▶ [Exercise goal] Copy out all lines of the material below in which "Marketplace" occurs.

########################################

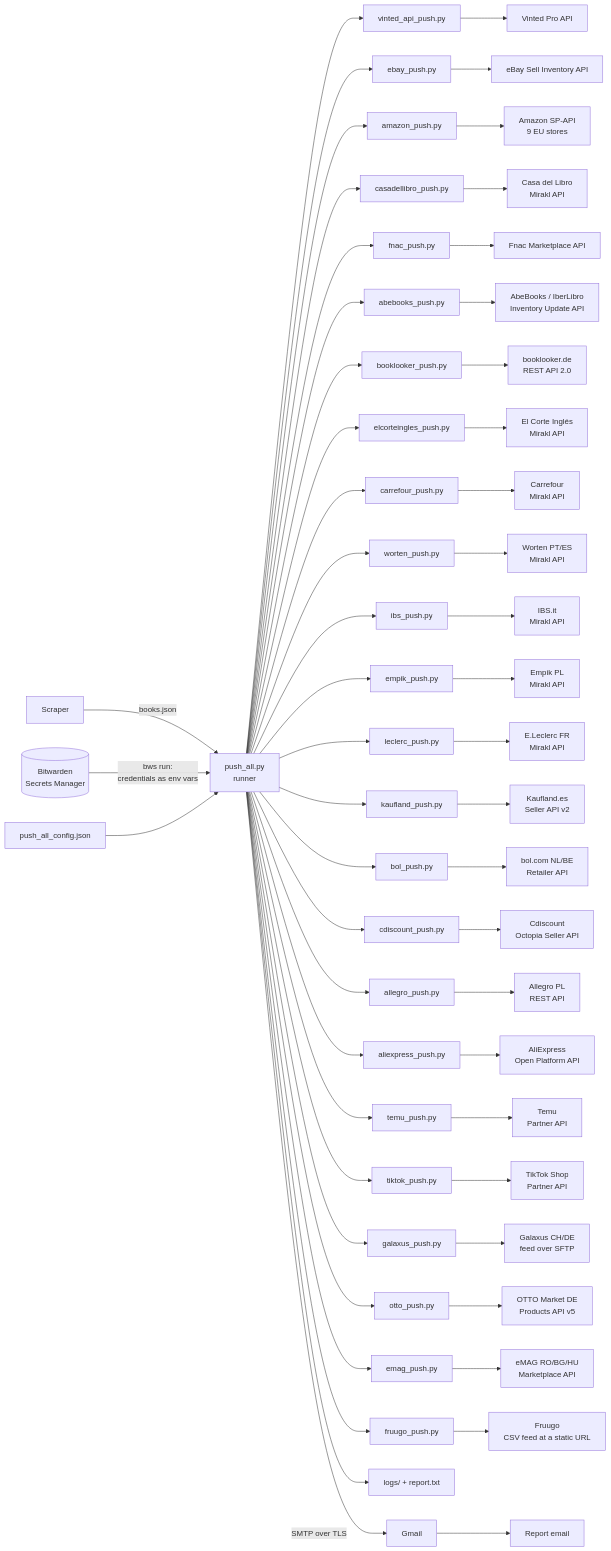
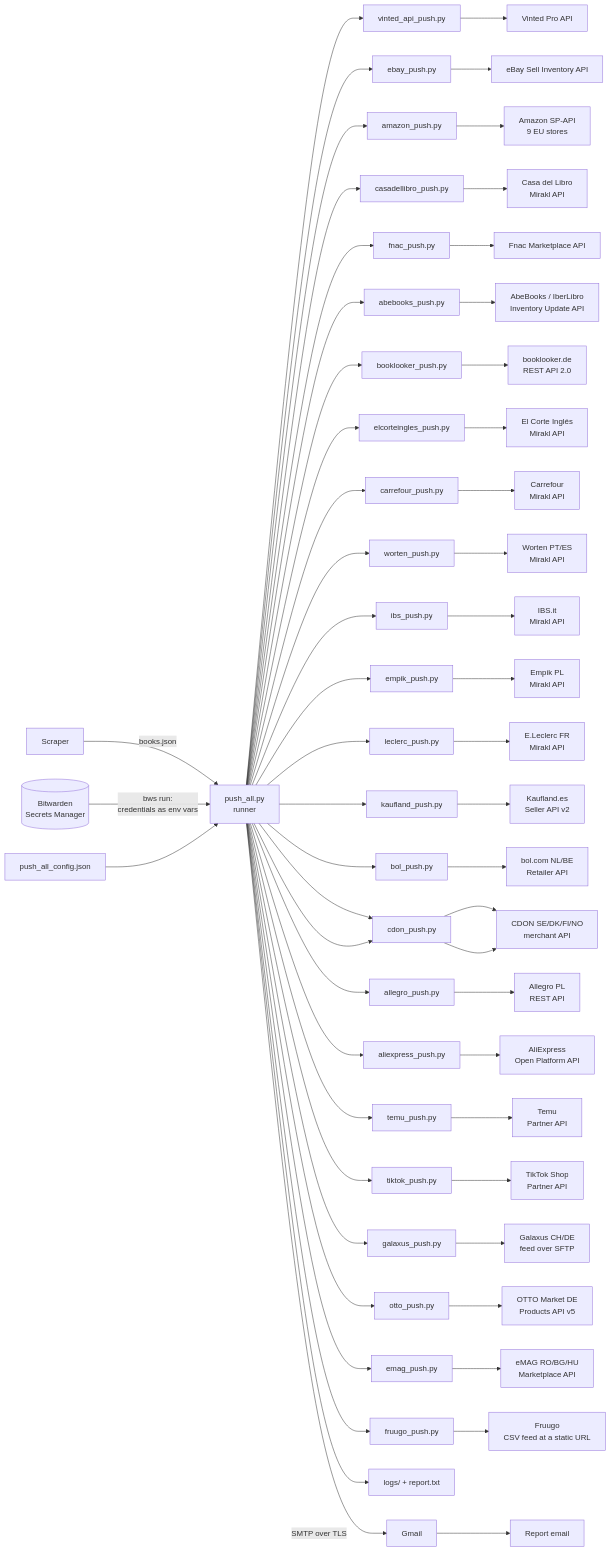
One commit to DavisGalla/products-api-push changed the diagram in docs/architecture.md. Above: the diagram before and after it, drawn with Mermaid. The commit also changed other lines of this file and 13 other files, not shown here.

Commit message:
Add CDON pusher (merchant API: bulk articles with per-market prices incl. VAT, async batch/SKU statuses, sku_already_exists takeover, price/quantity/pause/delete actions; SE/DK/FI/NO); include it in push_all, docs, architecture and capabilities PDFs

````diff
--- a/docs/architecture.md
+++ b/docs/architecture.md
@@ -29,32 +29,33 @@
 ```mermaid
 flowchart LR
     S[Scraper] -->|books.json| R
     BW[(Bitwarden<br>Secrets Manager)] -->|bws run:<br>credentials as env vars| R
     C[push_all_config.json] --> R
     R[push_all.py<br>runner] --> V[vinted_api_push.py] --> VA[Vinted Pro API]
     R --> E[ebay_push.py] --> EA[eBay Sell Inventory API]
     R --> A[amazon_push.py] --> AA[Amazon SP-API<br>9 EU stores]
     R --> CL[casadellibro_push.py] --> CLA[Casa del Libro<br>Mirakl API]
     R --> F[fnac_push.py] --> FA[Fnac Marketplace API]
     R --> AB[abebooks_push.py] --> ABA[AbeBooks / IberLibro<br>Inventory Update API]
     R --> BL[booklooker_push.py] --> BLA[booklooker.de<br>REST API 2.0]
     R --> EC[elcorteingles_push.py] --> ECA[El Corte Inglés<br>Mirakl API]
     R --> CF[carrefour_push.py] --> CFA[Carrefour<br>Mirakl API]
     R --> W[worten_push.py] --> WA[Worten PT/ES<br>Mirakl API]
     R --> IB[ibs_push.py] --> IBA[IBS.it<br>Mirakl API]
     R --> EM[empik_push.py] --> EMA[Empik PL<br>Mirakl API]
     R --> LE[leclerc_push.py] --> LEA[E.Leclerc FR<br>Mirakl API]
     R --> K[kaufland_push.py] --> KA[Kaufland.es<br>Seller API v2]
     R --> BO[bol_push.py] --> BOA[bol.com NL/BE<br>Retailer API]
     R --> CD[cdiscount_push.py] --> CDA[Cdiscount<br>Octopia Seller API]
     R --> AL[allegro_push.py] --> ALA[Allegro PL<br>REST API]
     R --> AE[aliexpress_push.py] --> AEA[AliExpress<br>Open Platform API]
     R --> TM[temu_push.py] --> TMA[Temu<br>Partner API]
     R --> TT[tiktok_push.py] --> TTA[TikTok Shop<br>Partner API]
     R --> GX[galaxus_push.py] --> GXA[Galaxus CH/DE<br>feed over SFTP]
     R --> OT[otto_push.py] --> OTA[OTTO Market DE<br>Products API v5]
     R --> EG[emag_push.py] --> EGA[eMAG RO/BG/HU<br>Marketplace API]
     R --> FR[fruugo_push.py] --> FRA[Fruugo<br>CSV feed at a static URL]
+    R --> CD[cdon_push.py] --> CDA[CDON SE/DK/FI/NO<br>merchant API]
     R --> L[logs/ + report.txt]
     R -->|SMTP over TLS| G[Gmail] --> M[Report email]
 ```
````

########################################

▶ [Answer area]
     R --> F[fnac_push.py] --> FA[Fnac Marketplace API]
     R --> EG[emag_push.py] --> EGA[eMAG RO/BG/HU<br>Marketplace API]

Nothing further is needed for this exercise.